Directed by J.A. Bayona
From its opening sequence, with credits revealed under pieces of torn paper in a style that evokes the Saul Bass-designed titles of Otto Preminger’s 1965 thriller Bunny Lake is Missing, J.A. Bayona’s The Orphanage is not afraid to flaunt its influences. One of those revealed credits is for executive producer Guillermo Del Toro, whose atmospheric Spain-set horror films The Devil’s Backbone and Pan’s Labyrinth are another strong influence on The Orphanage, which as it happens is also an atmospheric horror film set in Spain.
Elements of any number of other moody ghost stories—from fellow Spaniard Alejandro Amenabar’s The Others all the way back to The Turn of the Screw—show up in the film, and Bayona and screenwriter Sergio G. Sanchez do a perfectly competent job of re-creating the solemn, ominous tone of those past works while conveying little of their urgency or genuine emotion. The Orphanage is a languid supernatural thriller in which spotting the influences—a little Poltergeist here, a little Sixth Sense there—is more involving than the story itself.
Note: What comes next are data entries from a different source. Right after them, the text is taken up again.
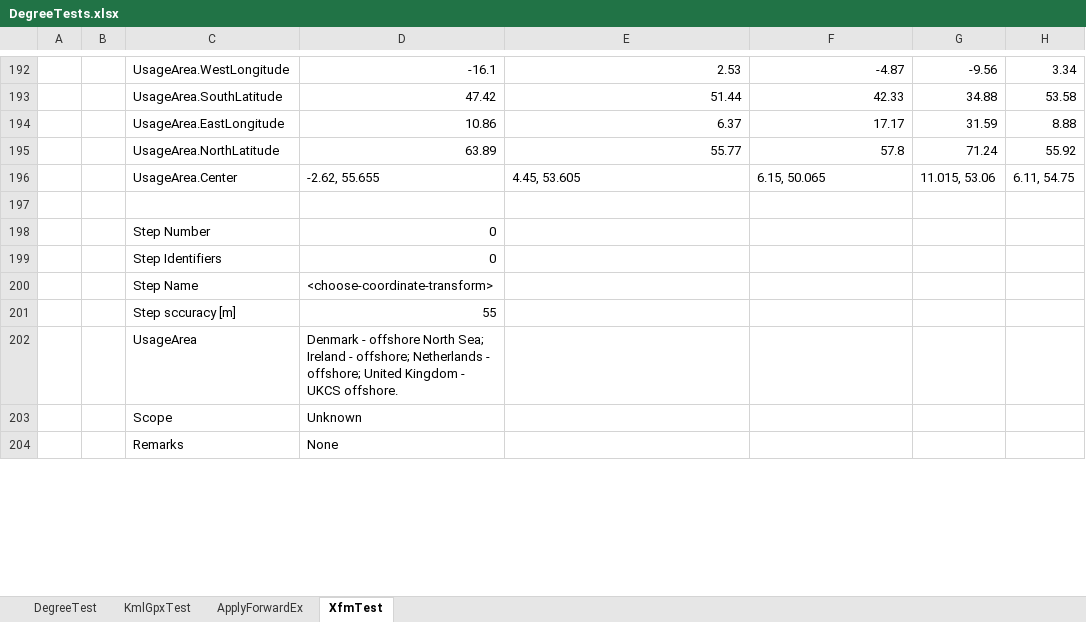
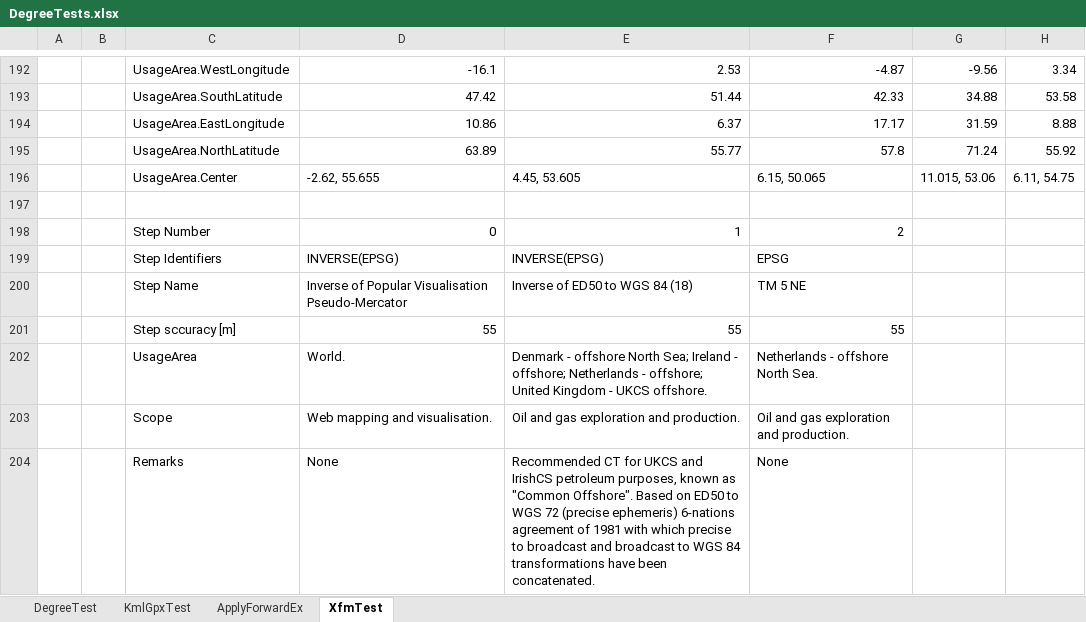
Before and after one commit to MrBeee/ProjExcel, an Excel workbook: DegreeTests.xlsx, sheet XfmTest, drawn as a sheet; only a part is shown, gaps mark what is left out; values as stored, in another font and other column widths than the file's, no cell formats; charts and pictures not drawn; the diff covers the shown part only; the diff names each change by its address in the sheet, - before the commit and + after, or states it on an @@ line.

Commit message:
Normalized all transforms to have consistent list/steps output

```diff
--- a/DegreeTests.xlsx (sheet XfmTest)
+++ b/DegreeTests.xlsx (sheet XfmTest)
-E198: (empty)
+E198: 1
-F198: (empty)
+F198: 2
-D199: 0
+D199: INVERSE(EPSG)
-E199: (empty)
+E199: INVERSE(EPSG)
-F199: (empty)
+F199: EPSG
-D200: <choose-coordinate-transform>
+D200: Inverse of Popular Visualisation Pseudo-Mercator
-E200: (empty)
+E200: Inverse of ED50 to WGS 84 (18)
-F200: (empty)
+F200: TM 5 NE
-E201: (empty)
+E201: 55
-F201: (empty)
+F201: 55
-D202: Denmark - offshore North Sea; Ireland - offshore; Netherlands - offshore; United Kingdom - UKCS offshore.
+D202: World.
-E202: (empty)
+E202: Denmark - offshore North Sea; Ireland - offshore; Netherlands - offshore; United Kingdom - UKCS offshore.
-F202: (empty)
+F202: Netherlands - offshore North Sea.
-D203: Unknown
+D203: Web mapping and visualisation.
-E203: (empty)
+E203: Oil and gas exploration and production.
-F203: (empty)
+F203: Oil and gas exploration and production.
-E204: (empty)
+E204: Recommended CT for UKCS and IrishCS petroleum purposes, known as "Common Offshore". Based on ED50 to WGS 72 (precise ephemeris) 6-nations agreement of 1981 with which precise to broadcast and broadcast to WGS 84 transformations have been concatenated.
-F204: (empty)
+F204: None
```
Also changed, not shown: 24 added rows, 24 removed rows and 102 edited cells elsewhere in this sheet, cell formats, formulas that keep their value, 2 other files.
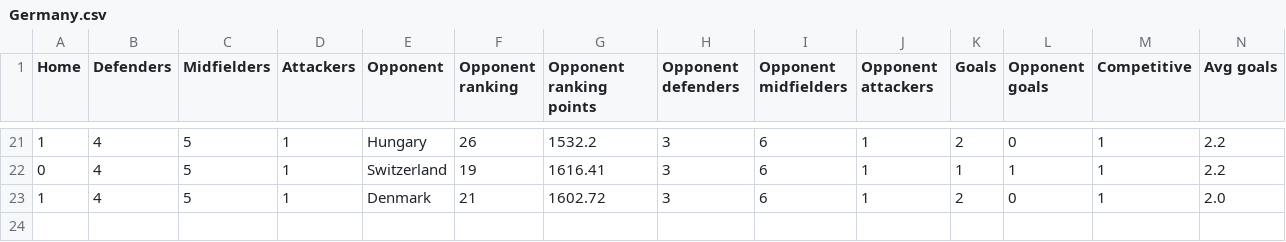
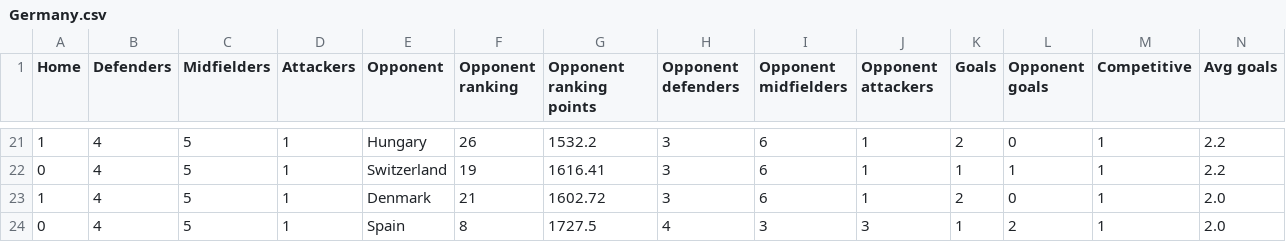
Before and after one commit to lalutir/Football-match-predictions, a CSV file: Football match predictions/Statistics/National Teams/Germany.csv, drawn as a sheet; only a part is shown, gaps mark what is left out; rows hold the shown columns only; the diff names each change by its address in the sheet, - before the commit and + after, or states it on an @@ line.

```diff
--- a/Football match predictions/Statistics/National Teams/Germany.csv
+++ b/Football match predictions/Statistics/National Teams/Germany.csv
+row 24: 0 | 4 | 5 | 1 | Spain | 8 | 1727.5 | 4 | 3 | 3 | 1 | 2 | 1 | 2.0
```
Also changed, not shown: Football match predictions/Statistics/National Teams/France.csv, Football match predictions/Statistics/National Teams/Spain.csv, 4 other files.
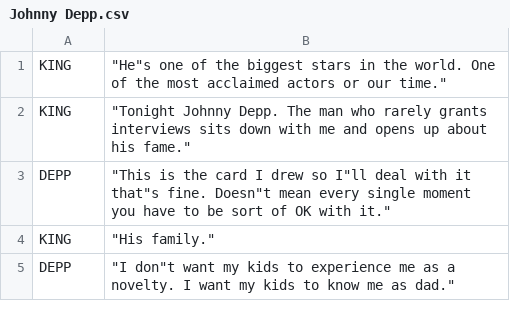
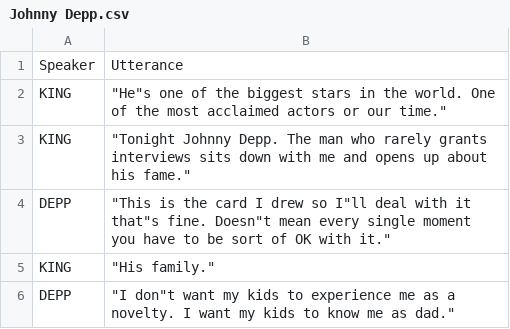
Before and after one commit to TheLastCD/Dissertation, a CSV file: Johnny Depp.csv, drawn as a sheet; only a part is shown.

Commit message:
Translation program and updated dataset
no mean reciprocal rank yet

```diff
--- a/Johnny Depp.csv
+++ b/Johnny Depp.csv
@@ -1 +1,2 @@
+Speaker,Utterance
 KING," ""He""s one of the biggest stars in the world. One of the most acclaimed actors or our time."""
```
Also changed, not shown: 5 other files.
Like Bunny Lake and recent moms-against-the-world thrillers Flightplan and the aptly titled The Forgotten, The Orphanage concerns a fiercely protective mother (Rueda) whose child, an adopted, HIV-positive boy named Simon (Princep), goes mysteriously missing. Mom Laura insists that Simon is alive even after everyone else (including her husband) has given up. She believes that some sort of spirits are haunting the former orphanage where she herself grew up, which is now her family’s home.
And spirits are haunting the sprawling mansion’s many hallways and hidden passages, of course, although it takes Bayona a damn long time to get to them, and his digressions along the way are often soporific. Rueda gives the movie whatever energy it has, channeling the fierce mama bear at least as well as Jodie Foster and Julianne Moore. But Princep is cloying as the supernaturally sensitive child, and Laura’s husband is a curious nonentity in the story. Bayona throws in lots of slow creaks and clangs, the art-house-horror equivalent of the jump moment, but none of them can rouse the movie from its terminal emotional torpor.